Thank you for all this information! It was very helpful! I did just buy a used car and went to a mechanic that I knew to check it out before I bought it! I am so happy I did because the 1st car was awesome but low and behold the frame was bent and was in an accident which I was not aware of ! So I ended up buying the 2nd choice car and I love it! Thanks again!
Efrain De Jesus says,
I just bought a second car: 2001 Ford Taurus SES, the vehicle is being used by an old Lady here in the villages, The car has a reading of 26654 miles, I have verified that because she gave me The Car manual, with all the services performed by mileage. PRICE I PAY $3,000.00
The first thing I did was check also with one of this type companies that charge you for but it worst spending the money. The vehicle is being garaged.
I have replace all the Fluids, Brake, transmission, motor, Radiator fluid and others. (ALL)
They told I should replace the Tires, Spark Plugs, Cable plugs and also the coil.
I am a week end mechanic and also I used to work for a Motor Rebuilder, a place they rebuild motors and transmission.
The thing never I heard that the Coil should be replace on a Tuned UP
Can I get an orientation of what to do.

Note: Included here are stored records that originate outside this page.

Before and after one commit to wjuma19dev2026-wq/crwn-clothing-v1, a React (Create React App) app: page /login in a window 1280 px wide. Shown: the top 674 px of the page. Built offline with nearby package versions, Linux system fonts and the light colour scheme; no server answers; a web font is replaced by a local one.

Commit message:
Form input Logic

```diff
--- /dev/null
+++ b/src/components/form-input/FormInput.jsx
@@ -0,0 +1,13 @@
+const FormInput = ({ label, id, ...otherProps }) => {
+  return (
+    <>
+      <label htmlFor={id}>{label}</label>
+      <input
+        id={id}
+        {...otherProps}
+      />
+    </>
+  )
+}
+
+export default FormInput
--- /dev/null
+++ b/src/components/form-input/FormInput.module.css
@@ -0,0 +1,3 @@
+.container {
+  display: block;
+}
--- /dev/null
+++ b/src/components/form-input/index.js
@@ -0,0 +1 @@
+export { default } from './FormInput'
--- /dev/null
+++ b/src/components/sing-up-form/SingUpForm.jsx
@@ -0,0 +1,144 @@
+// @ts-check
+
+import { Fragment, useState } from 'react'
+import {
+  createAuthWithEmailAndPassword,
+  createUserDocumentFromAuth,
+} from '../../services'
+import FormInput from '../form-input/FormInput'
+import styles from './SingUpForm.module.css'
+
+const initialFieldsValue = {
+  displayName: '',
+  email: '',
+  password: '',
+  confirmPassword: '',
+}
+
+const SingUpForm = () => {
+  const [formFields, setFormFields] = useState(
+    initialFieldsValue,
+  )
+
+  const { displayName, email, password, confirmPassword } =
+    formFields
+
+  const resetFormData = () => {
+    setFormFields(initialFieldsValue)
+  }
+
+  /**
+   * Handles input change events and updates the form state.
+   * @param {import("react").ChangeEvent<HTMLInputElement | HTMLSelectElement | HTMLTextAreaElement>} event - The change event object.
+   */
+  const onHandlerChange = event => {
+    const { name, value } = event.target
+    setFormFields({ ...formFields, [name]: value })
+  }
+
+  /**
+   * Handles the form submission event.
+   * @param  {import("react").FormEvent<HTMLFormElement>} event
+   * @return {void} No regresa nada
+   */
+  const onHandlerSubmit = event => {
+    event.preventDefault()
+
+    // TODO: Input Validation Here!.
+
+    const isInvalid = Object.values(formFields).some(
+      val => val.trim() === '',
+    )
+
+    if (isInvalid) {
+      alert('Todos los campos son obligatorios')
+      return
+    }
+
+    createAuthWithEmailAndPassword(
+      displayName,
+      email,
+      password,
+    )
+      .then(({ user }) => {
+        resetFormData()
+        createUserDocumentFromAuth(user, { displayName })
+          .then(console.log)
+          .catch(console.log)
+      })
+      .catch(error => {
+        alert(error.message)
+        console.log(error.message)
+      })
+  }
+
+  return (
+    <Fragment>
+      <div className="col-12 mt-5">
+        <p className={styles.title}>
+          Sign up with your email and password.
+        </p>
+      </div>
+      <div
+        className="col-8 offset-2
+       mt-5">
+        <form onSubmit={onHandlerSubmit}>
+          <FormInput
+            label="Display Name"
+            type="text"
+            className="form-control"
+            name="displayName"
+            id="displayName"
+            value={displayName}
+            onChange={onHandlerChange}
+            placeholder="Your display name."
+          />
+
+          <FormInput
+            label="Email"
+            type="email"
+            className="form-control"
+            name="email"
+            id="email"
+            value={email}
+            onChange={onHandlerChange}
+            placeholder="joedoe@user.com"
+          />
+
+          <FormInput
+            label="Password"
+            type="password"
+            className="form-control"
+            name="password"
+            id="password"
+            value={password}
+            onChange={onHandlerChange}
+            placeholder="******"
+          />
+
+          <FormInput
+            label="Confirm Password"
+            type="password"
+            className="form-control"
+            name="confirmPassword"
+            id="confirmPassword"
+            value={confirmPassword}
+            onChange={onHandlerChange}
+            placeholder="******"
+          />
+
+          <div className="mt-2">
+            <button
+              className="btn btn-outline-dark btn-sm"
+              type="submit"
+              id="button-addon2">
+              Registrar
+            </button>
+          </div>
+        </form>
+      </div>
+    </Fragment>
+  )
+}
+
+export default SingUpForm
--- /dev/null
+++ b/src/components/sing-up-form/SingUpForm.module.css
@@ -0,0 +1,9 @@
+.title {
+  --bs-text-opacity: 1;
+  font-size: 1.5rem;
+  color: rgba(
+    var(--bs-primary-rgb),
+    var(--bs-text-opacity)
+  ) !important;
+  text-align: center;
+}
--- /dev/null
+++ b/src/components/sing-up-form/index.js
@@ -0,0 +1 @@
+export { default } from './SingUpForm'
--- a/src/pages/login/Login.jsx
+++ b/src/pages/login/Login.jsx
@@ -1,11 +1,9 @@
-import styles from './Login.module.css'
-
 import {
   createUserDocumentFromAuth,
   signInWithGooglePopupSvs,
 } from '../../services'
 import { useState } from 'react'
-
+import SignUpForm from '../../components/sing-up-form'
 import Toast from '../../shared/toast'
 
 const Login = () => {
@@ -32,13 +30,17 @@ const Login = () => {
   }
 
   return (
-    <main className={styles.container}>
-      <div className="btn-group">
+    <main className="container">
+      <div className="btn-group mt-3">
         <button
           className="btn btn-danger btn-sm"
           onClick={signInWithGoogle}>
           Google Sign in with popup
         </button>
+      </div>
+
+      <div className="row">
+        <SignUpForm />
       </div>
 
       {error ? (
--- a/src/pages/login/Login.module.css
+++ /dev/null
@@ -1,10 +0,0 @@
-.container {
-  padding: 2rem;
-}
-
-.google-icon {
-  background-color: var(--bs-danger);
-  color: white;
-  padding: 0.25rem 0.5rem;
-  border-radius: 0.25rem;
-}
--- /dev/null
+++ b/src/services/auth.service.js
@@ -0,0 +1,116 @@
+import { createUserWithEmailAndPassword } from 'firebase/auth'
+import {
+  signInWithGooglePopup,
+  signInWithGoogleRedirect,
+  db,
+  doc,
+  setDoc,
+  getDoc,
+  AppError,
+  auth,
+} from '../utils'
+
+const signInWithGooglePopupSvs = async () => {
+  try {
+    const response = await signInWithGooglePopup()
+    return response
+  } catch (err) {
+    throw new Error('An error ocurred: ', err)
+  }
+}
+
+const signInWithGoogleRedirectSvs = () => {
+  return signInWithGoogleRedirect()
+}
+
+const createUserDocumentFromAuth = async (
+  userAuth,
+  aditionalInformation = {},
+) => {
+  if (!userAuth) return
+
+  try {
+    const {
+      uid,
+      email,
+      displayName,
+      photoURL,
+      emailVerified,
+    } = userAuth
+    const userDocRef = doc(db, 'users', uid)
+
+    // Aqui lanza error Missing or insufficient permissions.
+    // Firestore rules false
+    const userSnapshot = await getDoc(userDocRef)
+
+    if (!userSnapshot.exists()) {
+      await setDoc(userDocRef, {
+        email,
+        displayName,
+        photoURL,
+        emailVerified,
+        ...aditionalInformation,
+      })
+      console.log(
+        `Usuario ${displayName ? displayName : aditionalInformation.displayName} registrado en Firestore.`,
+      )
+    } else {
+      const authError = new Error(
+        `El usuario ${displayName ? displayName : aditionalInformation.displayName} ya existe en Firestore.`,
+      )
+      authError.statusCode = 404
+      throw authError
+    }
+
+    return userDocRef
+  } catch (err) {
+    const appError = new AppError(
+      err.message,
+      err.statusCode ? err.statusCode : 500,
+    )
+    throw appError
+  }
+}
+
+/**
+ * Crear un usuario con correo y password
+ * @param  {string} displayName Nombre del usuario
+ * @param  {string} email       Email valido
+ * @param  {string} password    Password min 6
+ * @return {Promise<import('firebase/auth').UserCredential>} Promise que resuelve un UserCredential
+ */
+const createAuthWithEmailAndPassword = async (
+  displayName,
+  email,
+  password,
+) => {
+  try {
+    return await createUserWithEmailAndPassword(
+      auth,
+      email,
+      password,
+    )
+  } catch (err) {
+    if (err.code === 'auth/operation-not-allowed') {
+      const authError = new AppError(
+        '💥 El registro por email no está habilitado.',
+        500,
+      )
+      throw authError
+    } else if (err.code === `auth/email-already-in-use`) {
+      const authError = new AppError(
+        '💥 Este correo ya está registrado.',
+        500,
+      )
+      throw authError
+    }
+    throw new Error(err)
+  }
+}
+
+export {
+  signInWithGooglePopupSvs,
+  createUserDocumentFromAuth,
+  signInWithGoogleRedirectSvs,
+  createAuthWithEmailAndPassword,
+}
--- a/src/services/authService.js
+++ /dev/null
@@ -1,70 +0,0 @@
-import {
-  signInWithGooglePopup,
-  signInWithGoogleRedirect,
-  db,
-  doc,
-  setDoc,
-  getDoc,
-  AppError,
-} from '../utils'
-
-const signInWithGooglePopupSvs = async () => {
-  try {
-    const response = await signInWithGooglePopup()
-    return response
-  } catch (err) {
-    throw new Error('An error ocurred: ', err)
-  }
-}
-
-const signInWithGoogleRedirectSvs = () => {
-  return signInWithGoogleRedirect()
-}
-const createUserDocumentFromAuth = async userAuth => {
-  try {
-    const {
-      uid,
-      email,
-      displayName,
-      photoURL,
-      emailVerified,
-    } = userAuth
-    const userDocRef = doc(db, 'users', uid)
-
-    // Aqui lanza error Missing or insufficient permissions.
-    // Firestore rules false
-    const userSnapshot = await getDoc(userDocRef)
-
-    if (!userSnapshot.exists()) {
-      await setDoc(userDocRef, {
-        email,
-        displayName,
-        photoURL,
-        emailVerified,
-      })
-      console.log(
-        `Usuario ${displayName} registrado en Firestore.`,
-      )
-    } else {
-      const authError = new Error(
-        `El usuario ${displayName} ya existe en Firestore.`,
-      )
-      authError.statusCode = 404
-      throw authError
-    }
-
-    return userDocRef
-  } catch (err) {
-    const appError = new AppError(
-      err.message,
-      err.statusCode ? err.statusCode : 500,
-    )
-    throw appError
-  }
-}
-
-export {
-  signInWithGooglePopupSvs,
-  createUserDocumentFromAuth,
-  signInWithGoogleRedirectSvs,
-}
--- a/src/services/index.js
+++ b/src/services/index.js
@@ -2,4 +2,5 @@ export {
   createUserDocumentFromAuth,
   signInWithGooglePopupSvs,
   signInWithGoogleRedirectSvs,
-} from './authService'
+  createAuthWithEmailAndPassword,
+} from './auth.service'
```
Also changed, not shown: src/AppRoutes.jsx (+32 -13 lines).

E.R. Dale says,
I have come-to-understand in my*Years*-Do your research,be-Patient,don’t be afraid to-Ask-if you don’t-Know and use common-Sense. Don’t-Buy, again Don’t Buy what you know you can’t afford. You-will Regret-it, just common-Sense. Not talking down to any one, just trying to-Outline- some-Mistakes we have all made or might-make, Think about-it? Hope this was helpful. E.R. Dale
Elaine Copeland says,
I want to get a new car. Is it better to trade it in or sell it to an individual? I also have a car that has REALLY low mileage. But it’s 8 years old. About 2000 miles a year. I have the oil changed every 1200 miles. New filters and every belt checked with oil change. Not even a fender bender. There is not a source to look at to show it’s value.
Sandra Leticia Sandoz says,
It’s better to sell it to an individual because dealer’s trade in are not worth it they give you the least amount , an individual would pay way more if the car is in tip top condition.
Troy Blackburn says,
I love the tip you gave about how you can’t become emotional or attached to a certain car before it is your’s during the buying process. I’ve heard, too, that it’s so important to get pre-approved for your loan beforehand so that you can have a bit of leverage when negotiating the price. I’ll be sure to keep these great tips in mind as I try to find a great used car for my son for his birthday that’s coming up soon.
Dennis Sanchez says,
I’ve been thinking about purchasing a used car, and wanted to know what to look for. You advised having a mechanic look at the used car before you make a final decision, to make sure there aren’t any major issues. I would love to avoid any mechanical issues when I get a car, so this will be the first thing I do when I’m seriously considering a car. Thanks for the advice.
Bob Lowe says,
Thanks for the post. This is really helpful information. I agree that you need to make sure that you do your homework. I think knowing your price can really help you to determine what you can afford. I also agree that you need to not get emotional. I think dealerships are more than willing to work with you on the price, but you need to be able to say no if it is not in your price range.
Bob Lowe says,
Thank you for your post. Going along with number 4, I think it is a good idea to also consider the cost of insurance. Depending on the year, make, and model will determine the cost. I also completely agree with number 5, make sure you get the car you want but more importantly find the one you can afford and need.
Jason Strong says,
My wife and I are looking for our first new car and we have no idea what to look for. We really want to make sure that its a good car to take around but that it can double as a good family car as well. It seems that the main thing we gotta make sure we do is research and figure out what will be our best bet and what we can afford. I hope that we can find one here soon.